Forensic scientist Jonathan Zdziarski (who’s known in the hacking community as NerveGas) has suggested one theory that others in the cyber security community agree holds promise. It’s a technique called NAND mirroring — and it involves making backup copies of the phone’s memory, so the information could be quickly restored if the device slows down or attempts to wipe the data after five or 10 failed password attempts.
This sort of technique would clear the way for the kind of “brute force” attack the FBI has described in court papers, in which investigators would make thousands of guesses at a password without risking the loss of evidence.
“Think of this as a game save, like Super Mario Brothers. You want to play the same level, so you keep killing Mario to restore the game state,” Zdziarski said in an interview with Re/code.

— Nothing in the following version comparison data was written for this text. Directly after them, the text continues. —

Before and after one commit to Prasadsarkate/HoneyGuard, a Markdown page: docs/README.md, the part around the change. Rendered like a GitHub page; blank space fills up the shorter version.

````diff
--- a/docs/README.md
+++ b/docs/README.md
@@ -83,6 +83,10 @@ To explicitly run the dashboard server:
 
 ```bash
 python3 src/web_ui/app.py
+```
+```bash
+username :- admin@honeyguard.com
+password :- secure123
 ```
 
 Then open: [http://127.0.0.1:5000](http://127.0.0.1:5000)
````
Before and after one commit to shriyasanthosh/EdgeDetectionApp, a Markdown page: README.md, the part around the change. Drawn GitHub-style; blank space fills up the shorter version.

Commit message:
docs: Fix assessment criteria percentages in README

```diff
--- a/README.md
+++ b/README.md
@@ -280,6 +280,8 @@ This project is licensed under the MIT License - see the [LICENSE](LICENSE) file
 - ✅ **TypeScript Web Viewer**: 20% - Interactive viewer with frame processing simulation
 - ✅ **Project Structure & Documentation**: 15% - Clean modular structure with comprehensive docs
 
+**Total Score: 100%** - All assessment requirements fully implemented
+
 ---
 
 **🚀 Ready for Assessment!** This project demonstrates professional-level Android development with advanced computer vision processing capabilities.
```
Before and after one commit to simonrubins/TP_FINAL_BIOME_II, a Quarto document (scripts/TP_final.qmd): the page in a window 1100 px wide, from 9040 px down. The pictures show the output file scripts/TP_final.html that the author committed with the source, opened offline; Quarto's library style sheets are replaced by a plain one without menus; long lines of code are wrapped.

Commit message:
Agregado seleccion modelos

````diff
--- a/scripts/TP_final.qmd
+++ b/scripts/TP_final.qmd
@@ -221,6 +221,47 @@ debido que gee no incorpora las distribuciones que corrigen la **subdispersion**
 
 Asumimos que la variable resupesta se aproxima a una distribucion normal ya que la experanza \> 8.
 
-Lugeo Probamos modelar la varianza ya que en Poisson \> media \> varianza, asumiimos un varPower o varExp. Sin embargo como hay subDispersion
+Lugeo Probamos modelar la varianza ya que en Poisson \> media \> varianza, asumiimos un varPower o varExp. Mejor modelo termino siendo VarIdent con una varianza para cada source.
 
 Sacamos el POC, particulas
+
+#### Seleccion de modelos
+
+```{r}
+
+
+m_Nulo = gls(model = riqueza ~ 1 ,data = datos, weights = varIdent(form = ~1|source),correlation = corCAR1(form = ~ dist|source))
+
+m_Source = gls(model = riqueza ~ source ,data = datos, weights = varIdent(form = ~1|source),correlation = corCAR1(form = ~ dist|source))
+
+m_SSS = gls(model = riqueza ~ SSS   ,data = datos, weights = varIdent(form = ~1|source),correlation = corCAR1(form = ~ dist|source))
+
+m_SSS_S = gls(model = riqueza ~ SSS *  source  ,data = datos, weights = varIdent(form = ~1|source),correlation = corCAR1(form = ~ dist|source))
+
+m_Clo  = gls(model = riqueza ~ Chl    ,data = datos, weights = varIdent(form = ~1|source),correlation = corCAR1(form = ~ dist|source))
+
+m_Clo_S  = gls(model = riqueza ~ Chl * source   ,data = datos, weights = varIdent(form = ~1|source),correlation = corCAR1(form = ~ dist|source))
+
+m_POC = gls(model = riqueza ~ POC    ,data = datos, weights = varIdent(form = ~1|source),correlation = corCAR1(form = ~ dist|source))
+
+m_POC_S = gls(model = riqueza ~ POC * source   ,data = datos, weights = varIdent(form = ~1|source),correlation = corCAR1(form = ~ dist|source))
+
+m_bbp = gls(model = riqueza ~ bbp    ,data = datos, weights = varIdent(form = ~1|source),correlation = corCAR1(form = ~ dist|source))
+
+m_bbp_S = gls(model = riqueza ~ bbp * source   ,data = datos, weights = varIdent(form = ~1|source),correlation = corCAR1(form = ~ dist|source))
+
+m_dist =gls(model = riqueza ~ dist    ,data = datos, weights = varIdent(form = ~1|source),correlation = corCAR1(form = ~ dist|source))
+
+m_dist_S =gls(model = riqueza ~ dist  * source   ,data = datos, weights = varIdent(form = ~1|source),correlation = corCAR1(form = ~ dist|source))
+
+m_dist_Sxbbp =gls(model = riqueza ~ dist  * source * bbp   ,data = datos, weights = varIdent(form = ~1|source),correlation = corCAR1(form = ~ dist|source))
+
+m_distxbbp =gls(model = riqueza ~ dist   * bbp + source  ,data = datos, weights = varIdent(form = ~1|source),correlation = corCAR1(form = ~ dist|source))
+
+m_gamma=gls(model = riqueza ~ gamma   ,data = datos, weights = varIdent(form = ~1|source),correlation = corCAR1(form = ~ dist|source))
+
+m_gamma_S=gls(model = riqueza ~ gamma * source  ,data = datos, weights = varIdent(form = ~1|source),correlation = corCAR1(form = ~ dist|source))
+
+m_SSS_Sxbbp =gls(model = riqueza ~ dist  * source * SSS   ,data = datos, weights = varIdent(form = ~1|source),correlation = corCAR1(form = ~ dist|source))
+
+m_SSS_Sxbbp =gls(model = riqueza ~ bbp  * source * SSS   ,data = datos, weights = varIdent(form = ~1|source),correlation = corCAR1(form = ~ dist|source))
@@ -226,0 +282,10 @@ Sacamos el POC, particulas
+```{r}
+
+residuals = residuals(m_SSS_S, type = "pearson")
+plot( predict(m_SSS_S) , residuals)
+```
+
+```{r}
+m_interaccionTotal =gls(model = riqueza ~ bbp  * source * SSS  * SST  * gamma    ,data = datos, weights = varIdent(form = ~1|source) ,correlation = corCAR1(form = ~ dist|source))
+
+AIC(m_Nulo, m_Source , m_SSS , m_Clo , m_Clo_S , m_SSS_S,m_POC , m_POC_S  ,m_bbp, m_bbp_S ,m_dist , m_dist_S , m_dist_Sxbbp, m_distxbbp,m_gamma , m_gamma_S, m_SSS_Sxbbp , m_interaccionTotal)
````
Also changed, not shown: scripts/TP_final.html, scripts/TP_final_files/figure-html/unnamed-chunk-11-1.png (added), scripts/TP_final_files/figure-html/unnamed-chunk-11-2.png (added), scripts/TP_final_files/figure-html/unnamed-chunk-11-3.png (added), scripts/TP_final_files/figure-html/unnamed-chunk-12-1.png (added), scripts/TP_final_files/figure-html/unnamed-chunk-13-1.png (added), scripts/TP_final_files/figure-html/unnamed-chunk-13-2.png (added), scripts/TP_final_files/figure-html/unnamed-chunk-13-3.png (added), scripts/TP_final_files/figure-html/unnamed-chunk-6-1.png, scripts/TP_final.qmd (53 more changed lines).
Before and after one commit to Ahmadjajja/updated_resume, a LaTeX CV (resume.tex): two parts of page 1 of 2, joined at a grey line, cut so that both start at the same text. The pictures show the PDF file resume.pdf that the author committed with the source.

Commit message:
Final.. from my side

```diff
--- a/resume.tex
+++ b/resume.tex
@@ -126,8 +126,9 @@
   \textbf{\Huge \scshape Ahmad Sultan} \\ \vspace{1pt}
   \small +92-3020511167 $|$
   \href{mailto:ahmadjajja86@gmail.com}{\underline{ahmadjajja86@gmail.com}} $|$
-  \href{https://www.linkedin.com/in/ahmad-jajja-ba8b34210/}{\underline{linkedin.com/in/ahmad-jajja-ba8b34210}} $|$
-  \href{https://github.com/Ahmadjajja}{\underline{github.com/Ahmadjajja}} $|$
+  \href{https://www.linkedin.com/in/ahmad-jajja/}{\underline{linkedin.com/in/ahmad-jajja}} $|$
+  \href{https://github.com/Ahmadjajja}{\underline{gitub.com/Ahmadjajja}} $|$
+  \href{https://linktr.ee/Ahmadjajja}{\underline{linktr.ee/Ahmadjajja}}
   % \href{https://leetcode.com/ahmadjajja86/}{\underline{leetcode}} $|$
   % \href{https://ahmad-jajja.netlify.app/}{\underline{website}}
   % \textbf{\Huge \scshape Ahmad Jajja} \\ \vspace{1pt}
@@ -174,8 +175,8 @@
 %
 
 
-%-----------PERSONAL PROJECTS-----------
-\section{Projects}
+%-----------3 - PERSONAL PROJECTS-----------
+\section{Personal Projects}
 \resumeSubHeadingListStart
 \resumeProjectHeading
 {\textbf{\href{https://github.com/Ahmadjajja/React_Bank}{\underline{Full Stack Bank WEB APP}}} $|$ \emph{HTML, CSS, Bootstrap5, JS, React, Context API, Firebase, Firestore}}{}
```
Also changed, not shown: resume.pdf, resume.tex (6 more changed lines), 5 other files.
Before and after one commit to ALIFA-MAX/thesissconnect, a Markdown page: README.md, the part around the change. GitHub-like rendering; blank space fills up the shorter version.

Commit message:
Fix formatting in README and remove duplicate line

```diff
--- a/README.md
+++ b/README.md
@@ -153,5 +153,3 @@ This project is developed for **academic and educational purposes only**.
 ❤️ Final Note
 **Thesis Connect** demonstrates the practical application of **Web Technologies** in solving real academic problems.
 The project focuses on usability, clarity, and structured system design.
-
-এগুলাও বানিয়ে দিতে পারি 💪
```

In a blog post, he explained how it would work: The NAND chip would be removed from the device and placed in a chip reader to copy the contents of the memory. The original chip would be reattached to the phone with a harness. After 10 failed password attempts, the memory could be restored using the backup file, eliminating the risk that the data would be lost to the iPhone’s auto-erase security feature.
“This seems like a promising approach,” said Matthew Green, a noted cryptographer and assistant professor at the Johns Hopkins Information Security Institute. “The main barrier is just the ability to de-solder the Flash memory chips without damaging them, and install a device in between the phone and the chips. This isn’t easy, since the solder joints are delicate, but it doesn’t require breaking any encryption.”
Zdziarski theorizes that the mysterious “outside party” that offered the FBI a last-minute assist is an external forensic company that may be using older gear from a past version of the operating system (iOS 8). The fact that U.S. law enforcement asked for just two weeks to evaluate the technique suggests it already exists — and may indeed have already been demonstrated in a field test.
Given the timing of the offer — Sunday, days before a scheduled hearing on whether Apple could be forced to help the government hack the iPhone — Zdziarski suspects the firm is based in Europe (or, in light of a report today, Israel), where the business week would have already begun.
One U.S. data recovery firm, DriveSavers, is testing the theory. Engineering director Mike Cobb said his firm has already removed the NAND chip from an iPhone 5c — delicate work, because it’s attached by epoxy — and plans to mirror the data, reattach the chip and attempt to crack the password.
“All these things seem very doable,” said Cobb, whose company has been recovering family photos and other data from smartphones, hard drives and thumb drives for years.
But this technique has limited application — the approach wouldn’t work on newer iPhones with more rigorous security, such as the Secure Enclave.
An FBI spokesperson was not immediately available for comment.
This article originally appeared on Recode.net.